Give back exactly the lines of the data below, starting with the line that has "easy company reimbursement" and going on through the line that has "diff --git a/app/landing/page.tsx".

━━━ Exercise input ━━━

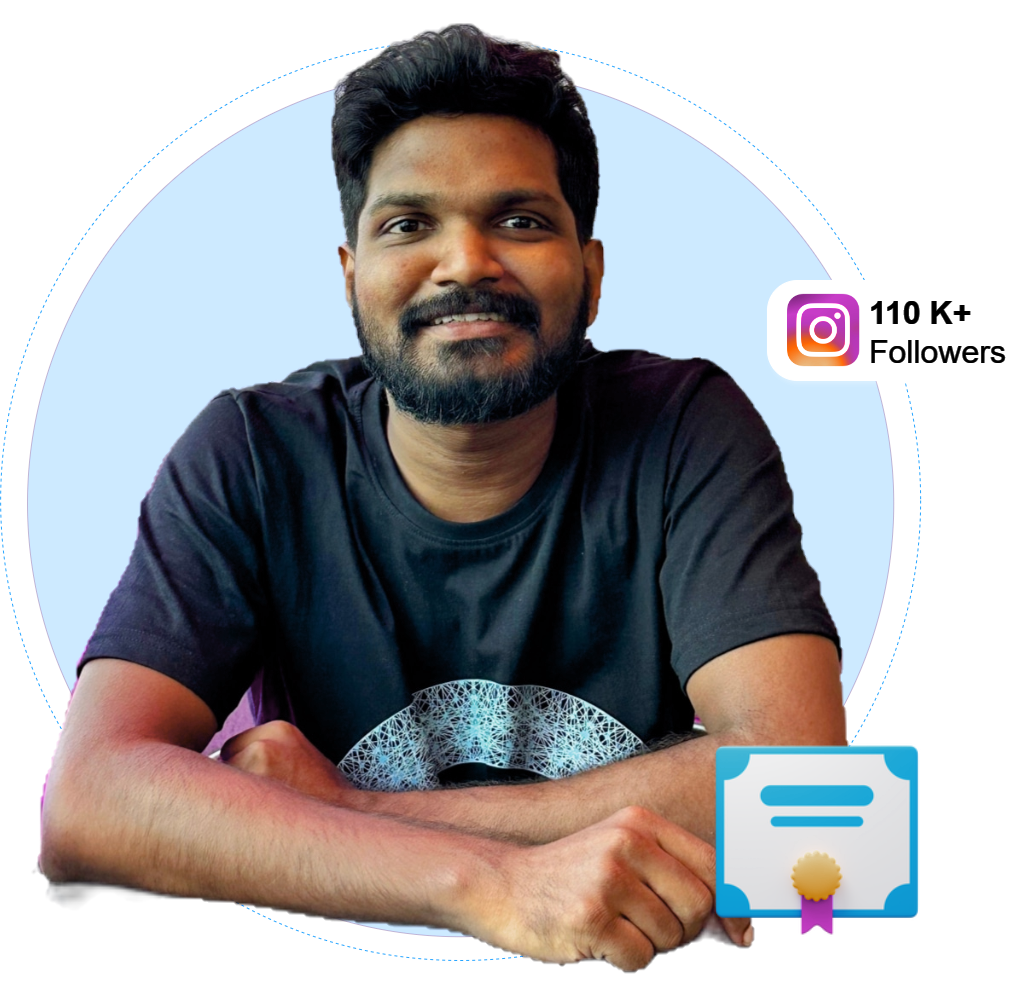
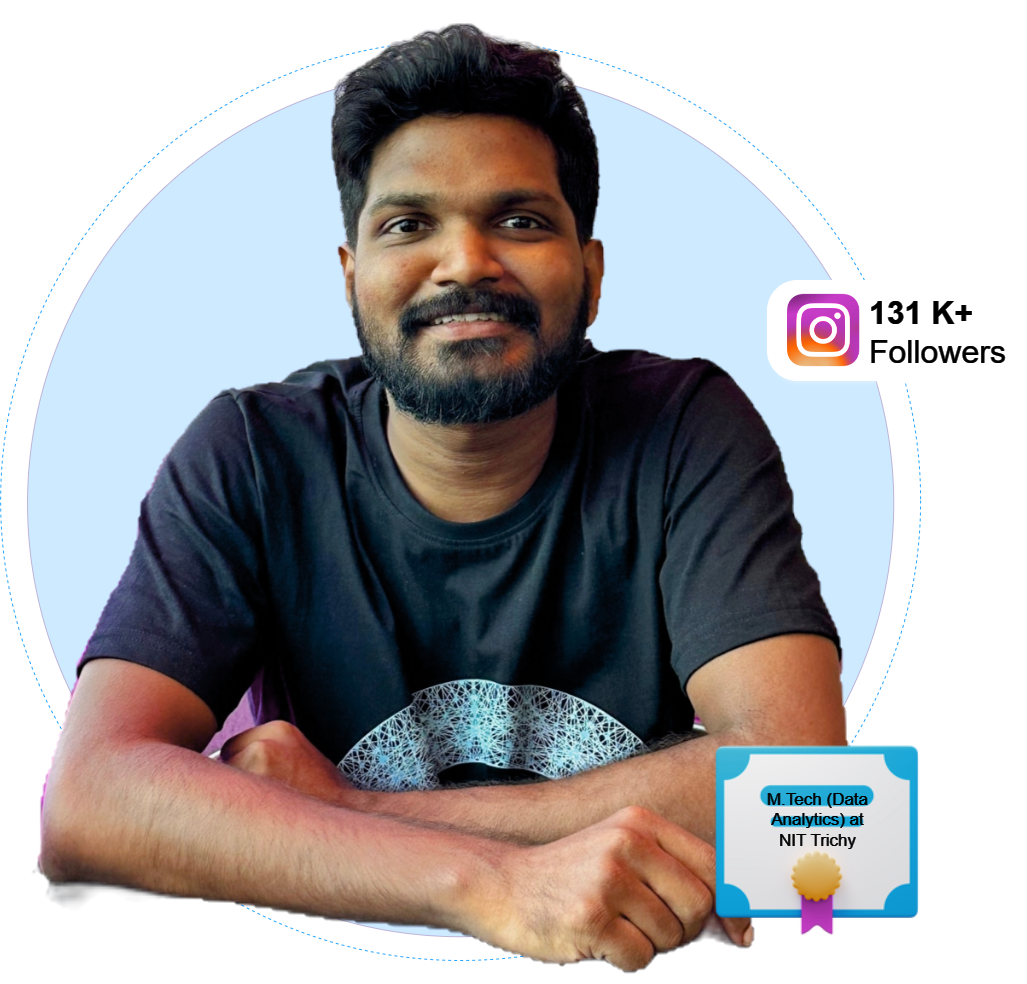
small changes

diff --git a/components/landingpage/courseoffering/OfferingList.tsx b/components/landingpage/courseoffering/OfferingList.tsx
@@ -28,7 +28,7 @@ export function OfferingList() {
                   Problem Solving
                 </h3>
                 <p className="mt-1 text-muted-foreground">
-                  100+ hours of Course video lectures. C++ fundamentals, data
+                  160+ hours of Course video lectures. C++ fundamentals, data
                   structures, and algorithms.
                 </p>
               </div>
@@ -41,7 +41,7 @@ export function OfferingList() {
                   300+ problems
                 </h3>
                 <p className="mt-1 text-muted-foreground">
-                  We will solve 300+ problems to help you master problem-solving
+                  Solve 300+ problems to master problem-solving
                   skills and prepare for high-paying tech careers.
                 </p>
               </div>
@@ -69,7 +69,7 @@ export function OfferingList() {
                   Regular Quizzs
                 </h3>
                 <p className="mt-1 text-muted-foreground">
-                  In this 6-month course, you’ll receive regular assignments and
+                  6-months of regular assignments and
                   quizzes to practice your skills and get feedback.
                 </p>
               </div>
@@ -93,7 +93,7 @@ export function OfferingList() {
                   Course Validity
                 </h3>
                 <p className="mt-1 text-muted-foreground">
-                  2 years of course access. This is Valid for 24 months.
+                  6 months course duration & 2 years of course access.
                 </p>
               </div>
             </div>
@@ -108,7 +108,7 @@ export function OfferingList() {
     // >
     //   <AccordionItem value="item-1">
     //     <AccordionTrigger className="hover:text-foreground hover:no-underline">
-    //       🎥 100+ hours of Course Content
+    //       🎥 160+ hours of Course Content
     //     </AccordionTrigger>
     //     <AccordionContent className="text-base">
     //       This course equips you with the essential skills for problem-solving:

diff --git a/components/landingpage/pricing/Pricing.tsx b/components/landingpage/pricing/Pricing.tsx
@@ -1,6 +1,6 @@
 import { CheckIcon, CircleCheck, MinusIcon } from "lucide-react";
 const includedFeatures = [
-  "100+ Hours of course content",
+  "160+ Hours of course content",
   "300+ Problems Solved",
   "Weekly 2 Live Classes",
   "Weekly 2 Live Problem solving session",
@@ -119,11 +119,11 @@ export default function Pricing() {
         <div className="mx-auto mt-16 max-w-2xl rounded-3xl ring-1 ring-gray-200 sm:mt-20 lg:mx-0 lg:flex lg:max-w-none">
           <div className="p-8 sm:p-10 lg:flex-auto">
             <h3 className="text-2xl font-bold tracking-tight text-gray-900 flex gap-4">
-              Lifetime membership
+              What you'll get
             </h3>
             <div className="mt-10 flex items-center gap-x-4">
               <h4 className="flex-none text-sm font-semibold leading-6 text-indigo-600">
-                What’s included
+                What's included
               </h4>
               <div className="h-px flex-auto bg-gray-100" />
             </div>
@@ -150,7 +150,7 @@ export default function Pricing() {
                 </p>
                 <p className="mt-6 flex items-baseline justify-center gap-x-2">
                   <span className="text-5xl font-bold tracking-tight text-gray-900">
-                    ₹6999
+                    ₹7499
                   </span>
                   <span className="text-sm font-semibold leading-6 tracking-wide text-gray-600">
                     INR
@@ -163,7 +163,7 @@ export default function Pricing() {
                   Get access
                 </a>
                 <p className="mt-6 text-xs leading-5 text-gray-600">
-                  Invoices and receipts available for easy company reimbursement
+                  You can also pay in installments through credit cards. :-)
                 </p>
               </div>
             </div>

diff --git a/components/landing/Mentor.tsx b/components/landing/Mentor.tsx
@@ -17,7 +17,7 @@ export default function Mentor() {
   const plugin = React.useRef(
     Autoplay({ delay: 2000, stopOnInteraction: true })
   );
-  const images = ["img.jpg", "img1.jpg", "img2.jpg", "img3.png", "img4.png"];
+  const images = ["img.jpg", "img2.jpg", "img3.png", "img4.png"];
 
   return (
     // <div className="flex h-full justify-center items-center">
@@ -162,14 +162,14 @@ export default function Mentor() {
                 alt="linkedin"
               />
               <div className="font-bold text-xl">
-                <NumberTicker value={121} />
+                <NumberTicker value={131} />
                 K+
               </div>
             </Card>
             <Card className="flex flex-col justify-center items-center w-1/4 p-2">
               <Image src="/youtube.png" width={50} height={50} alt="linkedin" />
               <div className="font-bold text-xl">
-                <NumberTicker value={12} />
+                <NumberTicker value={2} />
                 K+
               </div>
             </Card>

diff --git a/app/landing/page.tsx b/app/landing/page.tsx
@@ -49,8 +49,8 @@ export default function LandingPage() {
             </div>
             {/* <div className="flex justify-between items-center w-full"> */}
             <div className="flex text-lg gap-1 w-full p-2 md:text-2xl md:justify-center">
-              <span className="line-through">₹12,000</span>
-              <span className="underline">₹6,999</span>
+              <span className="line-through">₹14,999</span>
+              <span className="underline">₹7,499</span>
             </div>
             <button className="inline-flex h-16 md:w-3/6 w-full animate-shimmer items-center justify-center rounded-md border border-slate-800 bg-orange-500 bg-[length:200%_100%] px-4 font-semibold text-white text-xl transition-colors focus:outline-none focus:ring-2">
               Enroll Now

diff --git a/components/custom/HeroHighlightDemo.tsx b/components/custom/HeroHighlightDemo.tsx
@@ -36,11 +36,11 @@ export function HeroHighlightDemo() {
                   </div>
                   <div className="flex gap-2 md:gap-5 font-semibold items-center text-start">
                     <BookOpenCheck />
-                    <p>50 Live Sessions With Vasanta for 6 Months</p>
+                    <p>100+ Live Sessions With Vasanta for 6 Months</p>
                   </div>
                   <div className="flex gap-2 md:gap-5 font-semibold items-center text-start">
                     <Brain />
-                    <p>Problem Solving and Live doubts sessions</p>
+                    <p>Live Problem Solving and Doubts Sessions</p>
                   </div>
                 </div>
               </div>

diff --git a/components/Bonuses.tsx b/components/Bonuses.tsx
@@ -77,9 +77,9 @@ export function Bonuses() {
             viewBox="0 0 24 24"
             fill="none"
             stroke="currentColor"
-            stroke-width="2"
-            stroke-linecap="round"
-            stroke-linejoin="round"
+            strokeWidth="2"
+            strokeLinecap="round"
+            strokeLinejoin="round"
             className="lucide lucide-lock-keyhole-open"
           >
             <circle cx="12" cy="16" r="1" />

━━━
━━━ Exercise input ━━━

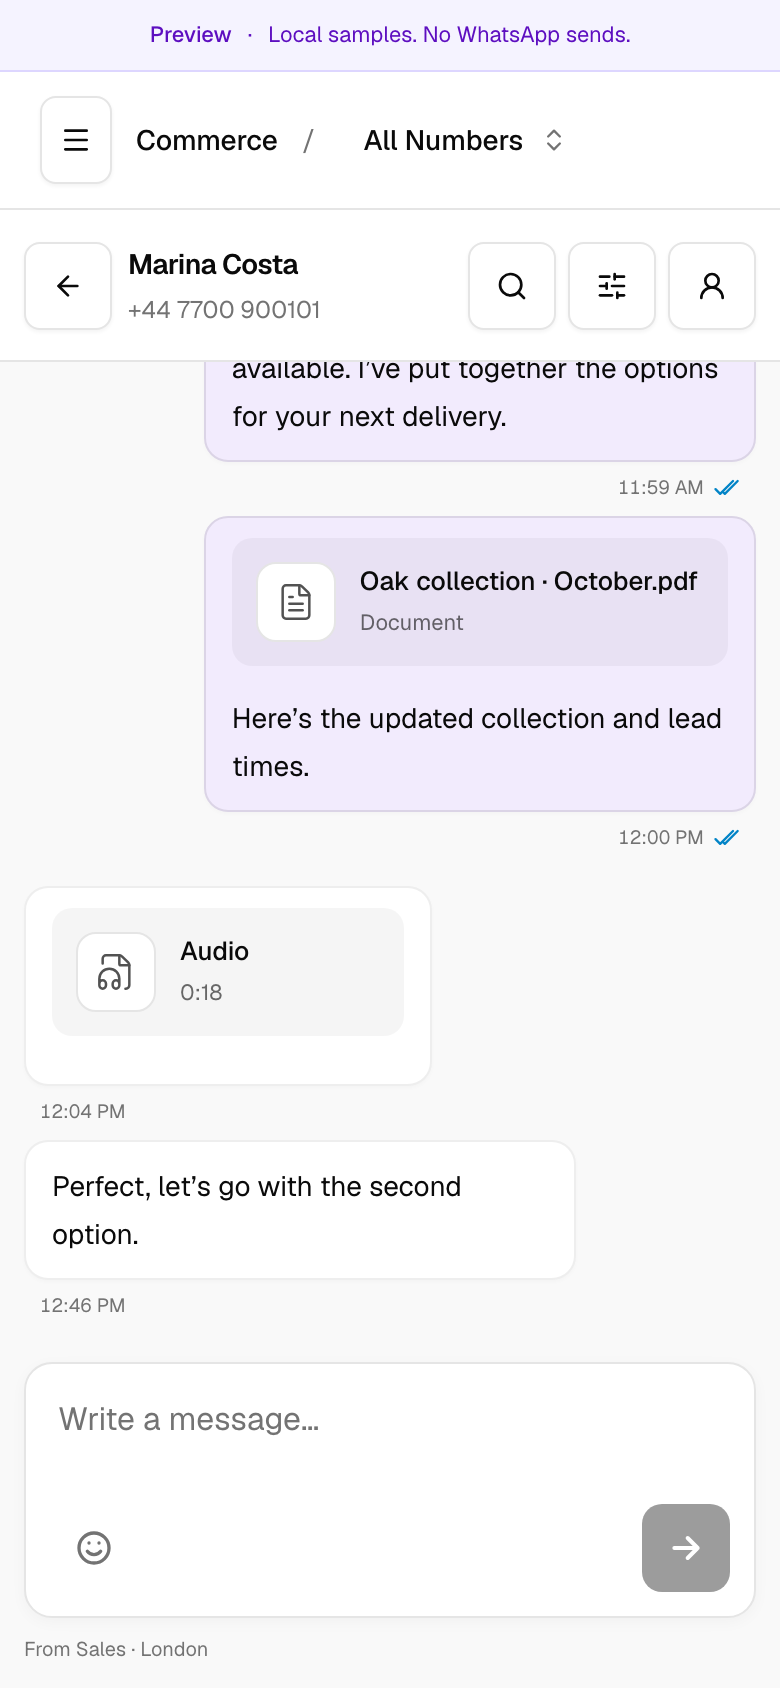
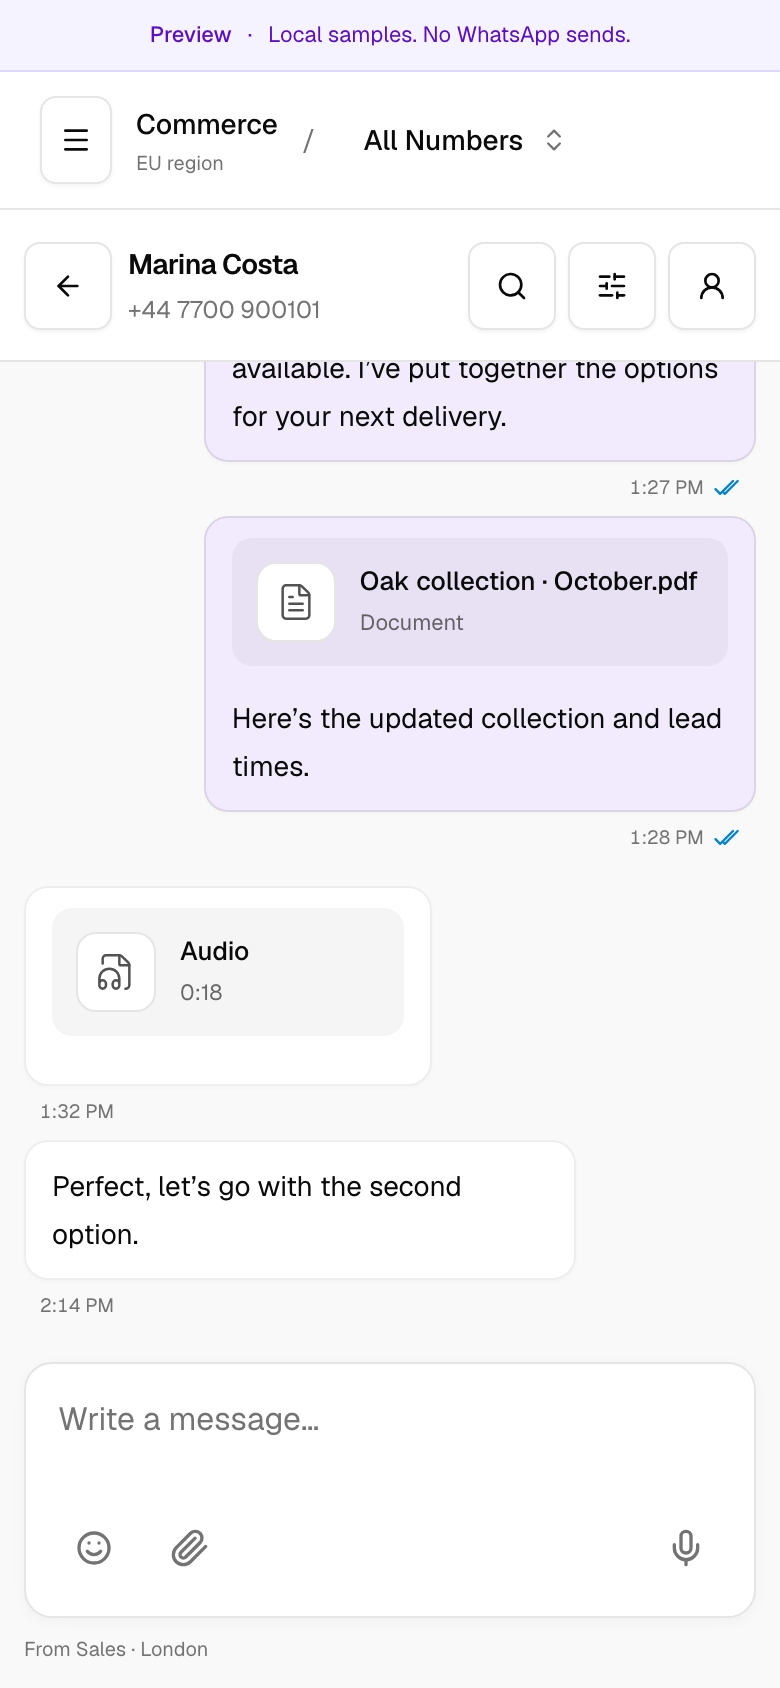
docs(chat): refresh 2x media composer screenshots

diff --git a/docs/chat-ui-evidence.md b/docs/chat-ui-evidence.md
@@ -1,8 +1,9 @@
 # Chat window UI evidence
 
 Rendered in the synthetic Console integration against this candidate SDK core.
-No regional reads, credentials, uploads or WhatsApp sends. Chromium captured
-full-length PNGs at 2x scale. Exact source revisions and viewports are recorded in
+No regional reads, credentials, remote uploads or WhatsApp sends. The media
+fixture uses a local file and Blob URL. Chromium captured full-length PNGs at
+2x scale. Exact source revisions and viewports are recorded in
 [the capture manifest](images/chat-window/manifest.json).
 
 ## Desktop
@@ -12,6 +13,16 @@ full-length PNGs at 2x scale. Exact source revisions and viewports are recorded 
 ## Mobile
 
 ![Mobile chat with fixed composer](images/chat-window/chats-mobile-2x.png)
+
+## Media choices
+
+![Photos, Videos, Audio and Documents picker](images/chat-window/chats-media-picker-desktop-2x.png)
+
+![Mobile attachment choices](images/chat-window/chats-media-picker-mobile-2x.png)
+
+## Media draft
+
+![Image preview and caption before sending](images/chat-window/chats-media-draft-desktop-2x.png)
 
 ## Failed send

━━━
━━━ Exercise input ━━━

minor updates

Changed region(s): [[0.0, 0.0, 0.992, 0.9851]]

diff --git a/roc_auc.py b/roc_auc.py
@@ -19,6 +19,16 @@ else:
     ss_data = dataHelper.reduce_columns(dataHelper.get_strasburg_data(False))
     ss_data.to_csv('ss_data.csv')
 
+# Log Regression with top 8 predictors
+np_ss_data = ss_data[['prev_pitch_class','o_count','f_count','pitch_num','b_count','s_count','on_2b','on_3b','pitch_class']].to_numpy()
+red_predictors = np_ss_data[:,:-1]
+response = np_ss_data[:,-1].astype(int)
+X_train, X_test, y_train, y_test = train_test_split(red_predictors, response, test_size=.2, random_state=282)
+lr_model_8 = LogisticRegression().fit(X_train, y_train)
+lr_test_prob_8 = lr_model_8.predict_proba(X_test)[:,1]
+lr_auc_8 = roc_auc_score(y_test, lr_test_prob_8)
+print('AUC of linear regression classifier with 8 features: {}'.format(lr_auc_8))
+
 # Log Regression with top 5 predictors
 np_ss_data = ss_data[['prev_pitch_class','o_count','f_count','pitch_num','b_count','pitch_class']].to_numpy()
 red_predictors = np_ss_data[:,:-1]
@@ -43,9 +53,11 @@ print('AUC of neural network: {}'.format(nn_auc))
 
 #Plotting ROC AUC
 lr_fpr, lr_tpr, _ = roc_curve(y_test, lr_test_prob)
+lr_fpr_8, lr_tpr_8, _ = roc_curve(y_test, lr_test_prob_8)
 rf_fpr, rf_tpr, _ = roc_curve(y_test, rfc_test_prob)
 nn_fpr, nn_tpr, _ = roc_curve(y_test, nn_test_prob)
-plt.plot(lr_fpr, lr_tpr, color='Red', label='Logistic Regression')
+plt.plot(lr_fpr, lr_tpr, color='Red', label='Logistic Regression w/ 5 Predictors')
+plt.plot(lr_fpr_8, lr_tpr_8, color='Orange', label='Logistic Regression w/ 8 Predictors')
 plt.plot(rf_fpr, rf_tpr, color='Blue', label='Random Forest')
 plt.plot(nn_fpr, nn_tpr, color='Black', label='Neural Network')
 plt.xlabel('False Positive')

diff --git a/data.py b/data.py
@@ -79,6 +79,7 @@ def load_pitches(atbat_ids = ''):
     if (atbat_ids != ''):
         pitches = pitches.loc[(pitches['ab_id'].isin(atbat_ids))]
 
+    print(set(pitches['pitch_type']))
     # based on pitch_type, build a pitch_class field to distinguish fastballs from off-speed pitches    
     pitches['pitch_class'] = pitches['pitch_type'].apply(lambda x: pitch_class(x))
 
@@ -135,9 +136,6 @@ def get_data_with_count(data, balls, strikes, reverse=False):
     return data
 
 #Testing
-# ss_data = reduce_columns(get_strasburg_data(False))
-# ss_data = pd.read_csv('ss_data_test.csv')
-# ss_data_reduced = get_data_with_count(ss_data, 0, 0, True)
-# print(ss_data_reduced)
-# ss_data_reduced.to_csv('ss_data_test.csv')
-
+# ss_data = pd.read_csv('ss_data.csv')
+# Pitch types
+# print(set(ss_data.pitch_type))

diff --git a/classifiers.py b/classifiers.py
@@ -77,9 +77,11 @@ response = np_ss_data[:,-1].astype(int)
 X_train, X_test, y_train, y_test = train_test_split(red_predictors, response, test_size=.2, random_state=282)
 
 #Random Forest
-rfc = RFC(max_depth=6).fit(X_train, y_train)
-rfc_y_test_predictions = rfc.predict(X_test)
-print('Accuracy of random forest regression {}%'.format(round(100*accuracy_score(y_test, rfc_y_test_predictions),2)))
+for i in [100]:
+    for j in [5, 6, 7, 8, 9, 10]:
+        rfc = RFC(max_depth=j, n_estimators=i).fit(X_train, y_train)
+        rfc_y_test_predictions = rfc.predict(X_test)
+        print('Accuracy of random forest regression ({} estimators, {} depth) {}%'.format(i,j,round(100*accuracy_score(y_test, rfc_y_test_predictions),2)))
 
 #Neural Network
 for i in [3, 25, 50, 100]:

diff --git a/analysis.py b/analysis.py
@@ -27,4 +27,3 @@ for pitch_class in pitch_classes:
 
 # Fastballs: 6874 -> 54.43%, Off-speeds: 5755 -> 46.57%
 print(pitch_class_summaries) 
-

━━━

• **Exercise result**:
-                  Invoices and receipts available for easy company reimbursement
+                  You can also pay in installments through credit cards. :-)
                 </p>
               </div>
             </div>

diff --git a/components/landing/Mentor.tsx b/components/landing/Mentor.tsx
@@ -17,7 +17,7 @@ export default function Mentor() {
   const plugin = React.useRef(
     Autoplay({ delay: 2000, stopOnInteraction: true })
   );
-  const images = ["img.jpg", "img1.jpg", "img2.jpg", "img3.png", "img4.png"];
+  const images = ["img.jpg", "img2.jpg", "img3.png", "img4.png"];
 
   return (
     // <div className="flex h-full justify-center items-center">
@@ -162,14 +162,14 @@ export default function Mentor() {
                 alt="linkedin"
               />
               <div className="font-bold text-xl">
-                <NumberTicker value={121} />
+                <NumberTicker value={131} />
                 K+
               </div>
             </Card>
             <Card className="flex flex-col justify-center items-center w-1/4 p-2">
               <Image src="/youtube.png" width={50} height={50} alt="linkedin" />
               <div className="font-bold text-xl">
-                <NumberTicker value={12} />
+                <NumberTicker value={2} />
                 K+
               </div>
             </Card>

diff --git a/app/landing/page.tsx b/app/landing/page.tsx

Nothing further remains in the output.